Zero rating is a prime example of this. The concrete benefits to consumers are illustrated by consumers’ own actions. Zero-rated plans and the carriers which offer them have seen an uptick in demand, and users are consuming more content. Groups that oppose zero rating on “consumer protection” grounds, therefore, seem to be disconnected from the interests of those whom they purport to protect. A recent Information Technology and Innovation Foundation report confirms that consumers really might know what is best for them. It finds that, existing pricing models that include zero rating have positive effects on innovation, competition, and consumer welfare.
The alleged harms associated with zero-rating are, at best, hypothetical. Most complaints boil down to claiming that such plans create a “walled garden” in which carriers can direct traffic to certain edge providers within the zero rated environment at the expense of smaller start-ups who are left outside. This will supposedly shelter entrenched providers from competition and keep new innovators out of the market because consumers won’t be able to access their content for free. But this fear is contradicted by the facts on the ground. Facebook’s Free Basics, for example, will add any platform which meets basic technical requirements to its app, and there is no charge for being included. The same is true for T-Mobile’s Binge-On and Music Freedom which zero rate nearly 100 services. It is doubtful that most users—and, indeed, most critics of zero rating—could name even half of the services offered free by T-Mobile. If anything, smaller, lesser-known platforms are more competitive in such an environment since users will be more apt to check out an unfamiliar service if it is available at no additional cost. If, on the other hand, using any and all platforms incurs a hit to one’s data cap, then consumers are more likely to just stick with what they know.
A related criticism is that zero rating programs allow their purveyors to control how users consume the Internet: Facebook provides the pieces of the Internet that it chooses for you to have, not the whole Internet. While it’s true that programs like Free Basics do not offer the whole Internet free of charge, this is hardly a consumer harm. In the absence of zero rating, users would get nothing free but could buy access to the whole Internet.
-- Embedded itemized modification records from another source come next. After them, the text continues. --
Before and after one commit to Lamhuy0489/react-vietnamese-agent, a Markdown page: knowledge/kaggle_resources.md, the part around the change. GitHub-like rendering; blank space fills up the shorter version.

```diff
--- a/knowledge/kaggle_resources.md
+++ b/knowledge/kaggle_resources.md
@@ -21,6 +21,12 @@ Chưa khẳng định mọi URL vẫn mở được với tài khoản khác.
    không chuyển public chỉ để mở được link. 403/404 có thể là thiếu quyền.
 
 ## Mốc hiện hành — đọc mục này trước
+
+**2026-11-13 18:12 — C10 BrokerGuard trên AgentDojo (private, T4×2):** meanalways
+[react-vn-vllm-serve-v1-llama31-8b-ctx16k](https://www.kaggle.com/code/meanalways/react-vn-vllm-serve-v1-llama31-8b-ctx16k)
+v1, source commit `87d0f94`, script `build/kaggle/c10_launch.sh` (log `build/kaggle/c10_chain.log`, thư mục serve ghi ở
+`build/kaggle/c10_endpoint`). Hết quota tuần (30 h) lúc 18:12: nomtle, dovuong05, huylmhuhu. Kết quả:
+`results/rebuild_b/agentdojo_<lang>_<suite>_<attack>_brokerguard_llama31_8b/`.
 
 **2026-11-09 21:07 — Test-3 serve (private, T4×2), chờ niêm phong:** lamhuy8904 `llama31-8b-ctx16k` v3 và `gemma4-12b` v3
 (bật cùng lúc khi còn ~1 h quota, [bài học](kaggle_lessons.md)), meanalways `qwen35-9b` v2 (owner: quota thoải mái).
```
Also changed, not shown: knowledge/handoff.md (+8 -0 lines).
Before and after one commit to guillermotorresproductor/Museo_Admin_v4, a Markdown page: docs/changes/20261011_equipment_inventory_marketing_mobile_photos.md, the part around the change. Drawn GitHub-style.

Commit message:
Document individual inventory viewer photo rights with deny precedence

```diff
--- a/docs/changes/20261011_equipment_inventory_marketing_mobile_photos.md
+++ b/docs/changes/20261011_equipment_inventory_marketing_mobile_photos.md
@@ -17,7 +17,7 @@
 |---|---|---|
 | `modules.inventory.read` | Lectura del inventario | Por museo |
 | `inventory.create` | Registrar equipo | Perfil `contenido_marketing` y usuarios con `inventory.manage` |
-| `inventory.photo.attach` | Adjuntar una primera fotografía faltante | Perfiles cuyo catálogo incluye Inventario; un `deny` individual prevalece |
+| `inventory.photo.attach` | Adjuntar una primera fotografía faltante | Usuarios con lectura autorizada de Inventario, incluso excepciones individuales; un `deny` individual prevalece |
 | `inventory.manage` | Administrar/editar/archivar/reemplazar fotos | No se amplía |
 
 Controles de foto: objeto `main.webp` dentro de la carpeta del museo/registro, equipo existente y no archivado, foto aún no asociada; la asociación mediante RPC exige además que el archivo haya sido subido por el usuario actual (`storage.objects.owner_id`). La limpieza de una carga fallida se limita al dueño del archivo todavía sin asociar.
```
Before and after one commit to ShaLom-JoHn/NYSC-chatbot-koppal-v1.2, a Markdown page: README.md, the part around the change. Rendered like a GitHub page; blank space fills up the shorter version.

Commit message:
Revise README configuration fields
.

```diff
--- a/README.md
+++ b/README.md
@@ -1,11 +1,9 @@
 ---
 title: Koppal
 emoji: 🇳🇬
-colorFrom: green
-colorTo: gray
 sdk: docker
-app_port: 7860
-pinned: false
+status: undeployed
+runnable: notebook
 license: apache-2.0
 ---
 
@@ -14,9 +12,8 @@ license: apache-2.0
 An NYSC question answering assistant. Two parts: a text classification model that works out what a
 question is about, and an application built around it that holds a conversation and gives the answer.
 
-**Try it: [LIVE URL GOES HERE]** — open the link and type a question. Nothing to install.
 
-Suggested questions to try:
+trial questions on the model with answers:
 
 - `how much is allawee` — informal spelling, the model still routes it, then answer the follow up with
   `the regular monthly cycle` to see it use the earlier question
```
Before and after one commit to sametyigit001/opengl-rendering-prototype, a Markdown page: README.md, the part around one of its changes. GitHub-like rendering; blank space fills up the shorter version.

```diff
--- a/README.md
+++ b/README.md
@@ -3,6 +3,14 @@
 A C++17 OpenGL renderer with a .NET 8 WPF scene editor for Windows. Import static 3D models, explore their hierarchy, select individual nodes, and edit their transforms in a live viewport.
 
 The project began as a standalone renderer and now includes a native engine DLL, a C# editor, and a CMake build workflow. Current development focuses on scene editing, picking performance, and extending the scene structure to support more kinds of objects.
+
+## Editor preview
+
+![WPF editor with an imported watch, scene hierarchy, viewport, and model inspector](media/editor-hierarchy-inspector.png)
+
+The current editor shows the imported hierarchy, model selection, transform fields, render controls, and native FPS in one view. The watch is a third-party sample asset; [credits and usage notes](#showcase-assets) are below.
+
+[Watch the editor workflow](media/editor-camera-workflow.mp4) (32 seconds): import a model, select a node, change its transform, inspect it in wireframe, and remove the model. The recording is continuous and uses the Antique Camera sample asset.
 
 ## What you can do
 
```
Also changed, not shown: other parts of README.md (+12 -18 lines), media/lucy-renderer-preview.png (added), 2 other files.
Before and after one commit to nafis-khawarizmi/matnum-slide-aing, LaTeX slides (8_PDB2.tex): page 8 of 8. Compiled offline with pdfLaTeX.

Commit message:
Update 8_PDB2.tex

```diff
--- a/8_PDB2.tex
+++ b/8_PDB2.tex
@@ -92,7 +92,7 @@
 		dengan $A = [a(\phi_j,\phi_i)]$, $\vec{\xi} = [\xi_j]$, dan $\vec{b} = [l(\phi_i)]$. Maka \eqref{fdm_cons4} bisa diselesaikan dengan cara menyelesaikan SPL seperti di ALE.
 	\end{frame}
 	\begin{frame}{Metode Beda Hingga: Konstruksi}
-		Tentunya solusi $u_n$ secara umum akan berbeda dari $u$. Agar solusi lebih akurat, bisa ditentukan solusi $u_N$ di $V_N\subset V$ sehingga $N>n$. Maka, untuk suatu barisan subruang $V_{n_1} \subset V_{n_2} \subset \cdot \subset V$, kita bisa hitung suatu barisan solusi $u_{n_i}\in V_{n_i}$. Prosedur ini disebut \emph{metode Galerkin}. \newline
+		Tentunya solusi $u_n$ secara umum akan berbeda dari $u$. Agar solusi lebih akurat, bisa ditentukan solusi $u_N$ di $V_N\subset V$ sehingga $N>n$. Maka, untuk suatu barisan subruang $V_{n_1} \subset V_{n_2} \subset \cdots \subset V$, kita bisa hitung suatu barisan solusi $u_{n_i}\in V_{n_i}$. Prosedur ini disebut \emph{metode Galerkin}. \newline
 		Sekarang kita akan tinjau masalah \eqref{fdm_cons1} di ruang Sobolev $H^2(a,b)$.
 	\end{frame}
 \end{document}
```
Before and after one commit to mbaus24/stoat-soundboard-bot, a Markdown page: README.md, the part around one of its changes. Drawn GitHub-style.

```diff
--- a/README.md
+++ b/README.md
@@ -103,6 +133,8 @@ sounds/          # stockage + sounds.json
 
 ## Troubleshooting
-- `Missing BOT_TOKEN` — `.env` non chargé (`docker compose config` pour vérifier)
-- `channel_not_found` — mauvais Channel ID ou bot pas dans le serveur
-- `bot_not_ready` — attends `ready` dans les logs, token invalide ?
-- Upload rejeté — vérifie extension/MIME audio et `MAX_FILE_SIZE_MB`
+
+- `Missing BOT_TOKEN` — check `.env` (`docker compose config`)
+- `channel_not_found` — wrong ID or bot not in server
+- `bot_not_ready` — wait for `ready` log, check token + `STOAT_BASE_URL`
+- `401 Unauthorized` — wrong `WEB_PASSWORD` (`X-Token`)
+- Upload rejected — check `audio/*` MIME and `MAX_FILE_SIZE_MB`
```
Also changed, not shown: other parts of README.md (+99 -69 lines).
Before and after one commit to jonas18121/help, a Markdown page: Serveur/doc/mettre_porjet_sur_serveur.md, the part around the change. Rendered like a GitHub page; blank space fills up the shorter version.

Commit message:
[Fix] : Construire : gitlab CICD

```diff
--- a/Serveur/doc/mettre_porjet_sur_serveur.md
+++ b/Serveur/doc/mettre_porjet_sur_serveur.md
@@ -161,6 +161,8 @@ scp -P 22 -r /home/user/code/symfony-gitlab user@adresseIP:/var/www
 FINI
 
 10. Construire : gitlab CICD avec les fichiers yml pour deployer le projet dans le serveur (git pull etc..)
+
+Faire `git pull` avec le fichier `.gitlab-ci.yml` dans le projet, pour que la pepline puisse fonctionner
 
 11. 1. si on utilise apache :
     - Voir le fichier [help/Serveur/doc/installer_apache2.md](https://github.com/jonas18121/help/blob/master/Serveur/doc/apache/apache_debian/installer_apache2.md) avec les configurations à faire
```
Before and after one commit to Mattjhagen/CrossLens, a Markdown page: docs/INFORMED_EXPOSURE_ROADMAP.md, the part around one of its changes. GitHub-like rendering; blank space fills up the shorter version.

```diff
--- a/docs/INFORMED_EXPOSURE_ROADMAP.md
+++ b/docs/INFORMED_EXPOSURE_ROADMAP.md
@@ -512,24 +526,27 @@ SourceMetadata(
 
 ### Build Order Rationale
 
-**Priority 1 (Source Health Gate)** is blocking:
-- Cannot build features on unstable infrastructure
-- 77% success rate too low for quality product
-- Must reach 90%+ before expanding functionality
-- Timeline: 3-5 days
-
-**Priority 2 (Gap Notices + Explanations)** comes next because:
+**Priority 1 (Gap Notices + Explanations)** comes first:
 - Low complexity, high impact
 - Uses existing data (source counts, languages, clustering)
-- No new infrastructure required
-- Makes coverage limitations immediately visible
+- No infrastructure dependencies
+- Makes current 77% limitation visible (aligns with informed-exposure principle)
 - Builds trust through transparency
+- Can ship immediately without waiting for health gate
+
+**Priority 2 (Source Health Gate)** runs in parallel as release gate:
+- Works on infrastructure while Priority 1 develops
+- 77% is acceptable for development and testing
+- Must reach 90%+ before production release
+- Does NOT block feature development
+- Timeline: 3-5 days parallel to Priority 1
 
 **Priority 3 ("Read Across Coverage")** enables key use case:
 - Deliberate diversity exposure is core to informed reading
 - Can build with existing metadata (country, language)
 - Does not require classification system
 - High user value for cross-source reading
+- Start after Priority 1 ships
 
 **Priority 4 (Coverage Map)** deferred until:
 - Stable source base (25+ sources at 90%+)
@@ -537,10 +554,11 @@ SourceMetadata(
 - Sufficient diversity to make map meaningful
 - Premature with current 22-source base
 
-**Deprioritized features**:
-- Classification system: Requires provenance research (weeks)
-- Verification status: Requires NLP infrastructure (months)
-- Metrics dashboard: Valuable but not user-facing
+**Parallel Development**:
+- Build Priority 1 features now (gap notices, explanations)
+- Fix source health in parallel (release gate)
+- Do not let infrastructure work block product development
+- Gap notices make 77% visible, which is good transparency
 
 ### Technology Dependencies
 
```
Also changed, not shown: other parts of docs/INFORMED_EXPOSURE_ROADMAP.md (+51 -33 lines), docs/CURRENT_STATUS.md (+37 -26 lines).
With zero rating, users can still buy access to the whole Internet, and they get some of it free. In no other marketplace would such a practice be seen as harmful. Here, again, facts on the ground belie the fears of critics. Data from Free Basics indicate that half of those who use the platform also buy access to the rest of the web within 30 days of getting online for the first time. If the goal of Free Basics is to keep users only at free sites, it has been dramatically unsuccessful.
Adherence to a fundamentalist vision of net neutrality would lead one to oppose zero rating. But such a position demonstrates ambivalence to the actual effects of such programs. The overall impact of zero rating services is a net benefit to consumers, and the United States should allow it to thrive rather than regulating or banning it.